__GIVEN DATA__
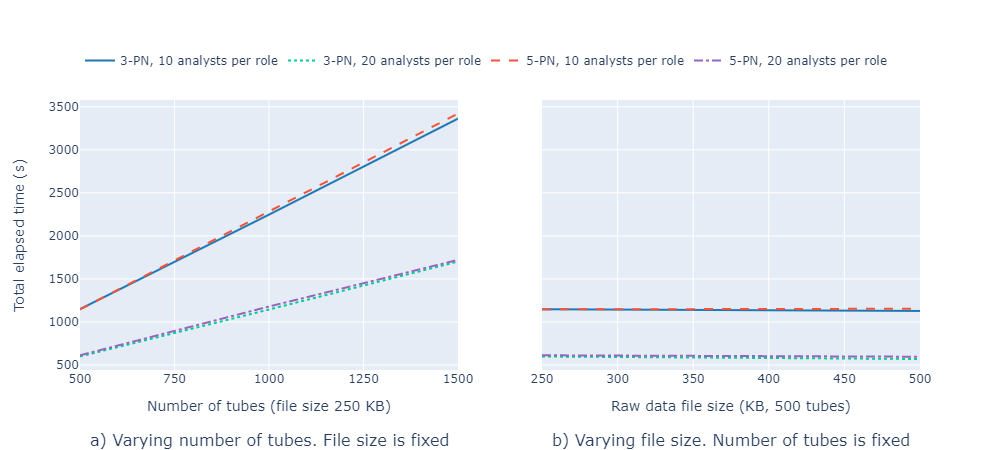
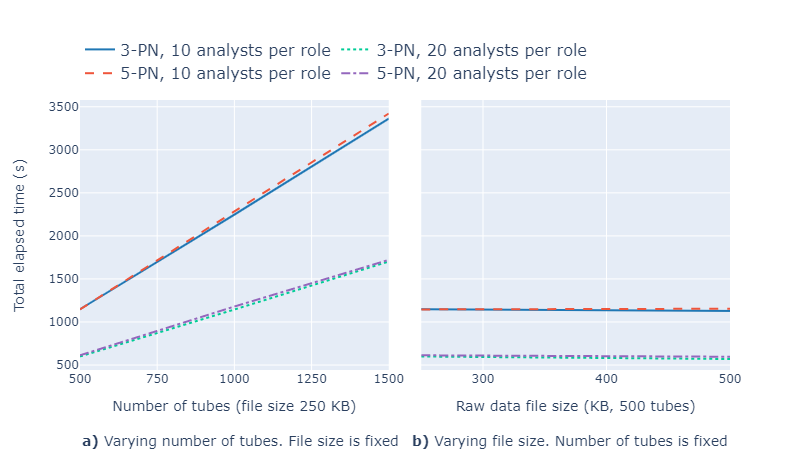
Article revision. Enhanced charts

diff --git a/code/charts3.py b/code/charts3.py
@@ -3,14 +3,15 @@ import plotly.graph_objs as go
 
 NUM_TUBES = [500, 1000, 1500]
 FILE_SIZES = [250, 500] #KB
-FONT = dict(size=16)
+FONT = dict(size=14)
+LEGEND_FONT=dict(size=16)
 BLUE_LINE = dict(color='#1f77b4') #royalblue
 RED_LINE = dict(color='#ef553b', dash='dash')
 GREEN_LINE=dict(color='#00cc96', dash='dot')
 PURPLE_LINE=dict(color='#9467bd', dash='dashdot')
 
 def totalAcquisition(threeOrgsFileSizeFixed, fiveOrgsFileSizeFixed, threeOrgsNumTubesFixed, fiveOrgsNumTubesFixed):
-    fig = make_subplots(rows=1, cols=2, shared_yaxes=True)
+    fig = make_subplots(rows=1, cols=2, shared_yaxes=True, horizontal_spacing= 0.05)
 
     fig.add_trace(go.Scatter(x=NUM_TUBES, y=threeOrgsFileSizeFixed, mode="lines", name="3-PN", line=BLUE_LINE), row=1, col=1)
     fig.add_trace(go.Scatter(x=NUM_TUBES, y=fiveOrgsFileSizeFixed, mode="lines", name="5-PN", line=RED_LINE), row=1, col=1)
@@ -21,12 +22,12 @@ def totalAcquisition(threeOrgsFileSizeFixed, fiveOrgsFileSizeFixed, threeOrgsNum
     fig.add_trace(go.Scatter(x=FILE_SIZES, y=fiveOrgsNumTubesFixed, mode="lines", name="5-PN", line=RED_LINE, showlegend=False), row=1, col=2)
     fig.update_xaxes(title_text="Raw data file size (KB, 500 tubes)", row=1, col=2, range=[250, 500])
 
-    #fig.layout.update(legend=dict(y=1.2, orientation="h"), width=1000)
-    fig.layout.update(legend=dict(y=1.2, orientation="h"), width=1000, annotations=[
+    #fig.layout.update(legend=dict(y=1.15, orientation="h", font=LEGEND_FONT), width=810)
+    fig.layout.update(legend=dict(y=1.15, orientation="h", font=LEGEND_FONT), width=810, annotations=[
         dict(
-            x=0.01, y=-0.3, showarrow=False, text="a) Varying number of tubes. File size is fixed", xref="paper", yref="paper", font=FONT
+            x=0, y=-0.3, showarrow=False, text="<b>a)</b> Varying number of tubes. File size is fixed", xref="paper", yref="paper", font=FONT
         ), dict(
-            x=0.99, y=-0.3, showarrow=False, text="b) Varying file size. Number of tubes is fixed", xref="paper", yref="paper", font=FONT
+            x=1, y=-0.3, showarrow=False, text="<b>b)</b> Varying file size. Number of tubes is fixed", xref="paper", yref="paper", font=FONT
         )
     ])
 
@@ -36,7 +37,7 @@ def totalAcquisition(threeOrgsFileSizeFixed, fiveOrgsFileSizeFixed, threeOrgsNum
     fig.show(config=config)
 
 def avgAutoAnalysis(threeOrgsFileSizeFixed, fiveOrgsFileSizeFixed, threeOrgsNumTubesFixed, fiveOrgsNumTubesFixed):
-    fig = make_subplots(rows=1, cols=2, shared_yaxes=True)
+    fig = make_subplots(rows=1, cols=2, shared_yaxes=True, horizontal_spacing= 0.05)
     
     fig.add_trace(go.Scatter(x=NUM_TUBES, y=threeOrgsFileSizeFixed, mode="lines", name="3-PN", line=BLUE_LINE), row=1, col=1)
     fig.add_trace(go.Scatter(x=NUM_TUBES, y=fiveOrgsFileSizeFixed, mode="lines", name="5-PN", line=RED_LINE), row=1, col=1)
@@ -47,12 +48,12 @@ def avgAutoAnalysis(threeOrgsFileSizeFixed, fiveOrgsFileSizeFixed, threeOrgsNumT
     fig.add_trace(go.Scatter(x=FILE_SIZES, y=fiveOrgsNumTubesFixed, mode="lines", name="5-PN", line=RED_LINE, showlegend=False), row=1, col=2)
     fig.update_xaxes(title_text="Raw data file size (KB, 500 tubes)", row=1, col=2, range=[250, 500])
 
-    #fig.layout.update(legend=dict(y=1.2, orientation="h"), width=1000)
-    fig.layout.update(legend=dict(y=1.2, orientation="h"), width=1000, annotations=[
+    #fig.layout.update(legend=dict(y=1.15, orientation="h", font=LEGEND_FONT), width=810)
+    fig.layout.update(legend=dict(y=1.15, orientation="h", font=LEGEND_FONT), width=810, annotations=[
         dict(
-            x=0.01, y=-0.3, showarrow=False, text="a) Varying number of tubes. File size is fixed", xref="paper", yref="paper", font=FONT
+            x=0, y=-0.3, showarrow=False, text="<b>a)</b> Varying number of tubes. File size is fixed", xref="paper", yref="paper", font=FONT
         ), dict(
-            x=0.99, y=-0.3, showarrow=False, text="b) Varying file size. Number of tubes is fixed", xref="paper", yref="paper", font=FONT
+            x=1, y=-0.3, showarrow=False, text="<b>b)</b> Varying file size. Number of tubes is fixed", xref="paper", yref="paper", font=FONT
         )
     ])
 
@@ -62,7 +63,7 @@ def avgAutoAnalysis(threeOrgsFileSizeFixed, fiveOrgsFileSizeFixed, threeOrgsNumT
     fig.show(config=config)
 
 def totalAutoAnalysis(threeOrgsFileSizeFixed, fiveOrgsFileSizeFixed, threeOrgsNumTubesFixed, fiveOrgsNumTubesFixed):
-    fig = make_subplots(rows=1, cols=2, shared_yaxes=True)
+    fig = make_subplots(rows=1, cols=2, shared_yaxes=True, horizontal_spacing= 0.05)
     
     fig.add_trace(go.Scatter(x=NUM_TUBES, y=threeOrgsFileSizeFixed, mode="lines", name="3-PN", line=BLUE_LINE), row=1, col=1)
     fig.add_trace(go.Scatter(x=NUM_TUBES, y=fiveOrgsFileSizeFixed, mode="lines", name="5-PN", line=RED_LINE), row=1, col=1)
@@ -73,12 +74,12 @@ def totalAutoAnalysis(threeOrgsFileSizeFixed, fiveOrgsFileSizeFixed, threeOrgsNu
     fig.add_trace(go.Scatter(x=FILE_SIZES, y=fiveOrgsNumTubesFixed, mode="lines", name="5-PN", line=RED_LINE, showlegend=False), row=1, col=2)
     fig.update_xaxes(title_text="Raw data file size (KB, 500 tubes)", row=1, col=2, range=[250, 500])
 
-    #fig.layout.update(legend=dict(y=1.2, orientation="h"), width=1000)
-    fig.layout.update(legend=dict(y=1.2, orientation="h"), width=1000, annotations=[
+    #fig.layout.update(legend=dict(y=1.15, orientation="h", font=LEGEND_FONT), width=810)
+    fig.layout.update(legend=dict(y=1.15, orientation="h", font=LEGEND_FONT), width=810, annotations=[
         dict(
-            x=0.01, y=-0.3, showarrow=False, text="a) Varying number of tubes. File size is fixed", xref="paper", yref="paper", font=FONT
+            x=0, y=-0.3, showarrow=False, text="<b>a)</b> Varying number of tubes. File size is fixed", xref="paper", yref="paper", font=FONT
         ), dict(
-            x=0.99, y=-0.3, showarrow=False, text="b) Varying file size. Number of tubes is fixed", xref="paper", yref="paper", font=FONT
+            x=1, y=-0.3, showarrow=False, text="<b>b)</b> Varying file size. Number of tubes is fixed", xref="paper", yref="paper", font=FONT
         )
     ])
 
@@ -88,7 +89,7 @@ def totalAutoAnalysis(threeOrgsFileSizeFixed, fiveOrgsFileSizeFixed, threeOrgsNu
     fig.show(config=config)
 
 def avgAnalysis(threeOrgs10FileSizeFixed, threeOrgs20FileSizeFixed, fiveOrgs10FileSizeFixed, fiveOrgs20FileSizeFixed, threeOrgs10NumTubesFixed, threeOrgs20NumTubesFixed, fiveOrgs10NumTubesFixed, fiveOrgs20NumTubesFixed):
-    fig = make_subplots(rows=1, cols=2, shared_yaxes=True)
+    fig = make_subplots(rows=1, cols=2, shared_yaxes=True, horizontal_spacing= 0.05)
     
     fig.add_trace(go.Scatter(x=NUM_TUBES, y=threeOrgs10FileSizeFixed, mode="lines", name="3-PN, 10 analysts per role", line=BLUE_LINE), row=1, col=1)
     fig.add_trace(go.Scatter(x=NUM_TUBES, y=threeOrgs20FileSizeFixed, mode="lines", name="3-PN, 20 analysts per role", line=GREEN_LINE), row=1, col=1)
@@ -103,12 +104,12 @@ def avgAnalysis(threeOrgs10FileSizeFixed, threeOrgs20FileSizeFixed, fiveOrgs10Fi
     fig.add_trace(go.Scatter(x=FILE_SIZES, y=fiveOrgs20NumTubesFixed, mode="lines", name="5-PN, 20 analysts per role", line=PURPLE_LINE, showlegend=False), row=1, col=2)
     fig.update_xaxes(title_text="Raw data file size (KB, 500 tubes)", row=1, col=2, range=[250, 500])
 
-    #fig.layout.update(legend=dict(y=1.2, orientation="h"), width=1000)
-    fig.layout.update(legend=dict(y=1.2, orientation="h"), width=1000, annotations=[
+    #fig.layout.update(legend=dict(y=1.25, orientation="h", font=LEGEND_FONT), width=810)
+    fig.layout.update(legend=dict(y=1.25, orientation="h", font=LEGEND_FONT), width=810, annotations=[
         dict(
-            x=0.01, y=-0.3, showarrow=False, text="a) Varying number of tubes. File size is fixed", xref="paper", yref="paper", font=FONT
+            x=0, y=-0.3, showarrow=False, text="<b>a)</b> Varying number of tubes. File size is fixed", xref="paper", yref="paper", font=FONT
         ), dict(
-            x=0.99, y=-0.3, showarrow=False, text="b) Varying file size. Number of tubes is fixed", xref="paper", yref="paper", font=FONT
+            x=1, y=-0.3, showarrow=False, text="<b>b)</b> Varying file size. Number of tubes is fixed", xref="paper", yref="paper", font=FONT
         )
     ])
 
@@ -118,7 +119,7 @@ def avgAnalysis(threeOrgs10FileSizeFixed, threeOrgs20FileSizeFixed, fiveOrgs10Fi
     fig.show(config=config)
 
 def totalAnalysis(threeOrgs10FileSizeFixed, threeOrgs20FileSizeFixed, fiveOrgs10FileSizeFixed, fiveOrgs20FileSizeFixed, threeOrgs10NumTubesFixed, threeOrgs20NumTubesFixed, fiveOrgs10NumTubesFixed, fiveOrgs20NumTubesFixed):
-    fig = make_subplots(rows=1, cols=2, shared_yaxes=True)
+    fig = make_subplots(rows=1, cols=2, shared_yaxes=True, horizontal_spacing= 0.05)
     
     fig.add_trace(go.Scatter(x=NUM_TUBES, y=threeOrgs10FileSizeFixed, mode="lines", name="3-PN, 10 analysts per role", line=BLUE_LINE), row=1, col=1)
     fig.add_trace(go.Scatter(x=NUM_TUBES, y=threeOrgs20FileSizeFixed, mode="lines", name="3-PN, 20 analysts per role", line=GREEN_LINE), row=1, col=1)
@@ -133,12 +134,12 @@ def totalAnalysis(threeOrgs10FileSizeFixed, threeOrgs20FileSizeFixed, fiveOrgs10
     fig.add_trace(go.Scatter(x=FILE_SIZES, y=fiveOrgs20NumTubesFixed, mode="lines", name="5-PN, 20 analysts per role", line=PURPLE_LINE, showlegend=False), row=1, col=2)
     fig.update_xaxes(title_text="Raw data file size (KB, 500 tubes)", row=1, col=2, range=[250, 500])
 
-    #fig.layout.update(legend=dict(y=1.2, orientation="h"), width=1000)
-    fig.layout.update(legend=dict(y=1.2, orientation="h"), width=1000, annotations=[
+    #fig.layout.update(legend=dict(y=1.25, orientation="h", font=LEGEND_FONT), width=810)
+    fig.layout.update(legend=dict(y=1.25, orientation="h", font=LEGEND_FONT), width=810, annotations=[
         dict(
-            x=0.01, y=-0.3, showarrow=False, text="a) Varying number of tubes. File size is fixed", xref="paper", yref="paper", font=FONT
+            x=0, y=-0.3, showarrow=False, text="<b>a)</b> Varying number of tubes. File size is fixed", xref="paper", yref="paper", font=FONT
         ), dict(
-            x=0.99, y=-0.3, showarrow=False, text="b) Varying file size. Number of tubes is fixed", xref="paper", yref="paper", font=FONT
+            x=1, y=-0.3, showarrow=False, text="<b>b)</b> Varying file size. Number of tubes is fixed", xref="paper", yref="paper", font=FONT
         )
     ])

__PROBLEM__
Make an exact copy of the records from their first line through the line containing "BLUE_LINE = dict(color='#1f77b4') #royalblue", both ends included, with the pictures omitted.

__ANSWER TO THIS PROBLEM__
Article revision. Enhanced charts

diff --git a/code/charts3.py b/code/charts3.py
@@ -3,14 +3,15 @@ import plotly.graph_objs as go
 
 NUM_TUBES = [500, 1000, 1500]
 FILE_SIZES = [250, 500] #KB
-FONT = dict(size=16)
+FONT = dict(size=14)
+LEGEND_FONT=dict(size=16)
 BLUE_LINE = dict(color='#1f77b4') #royalblue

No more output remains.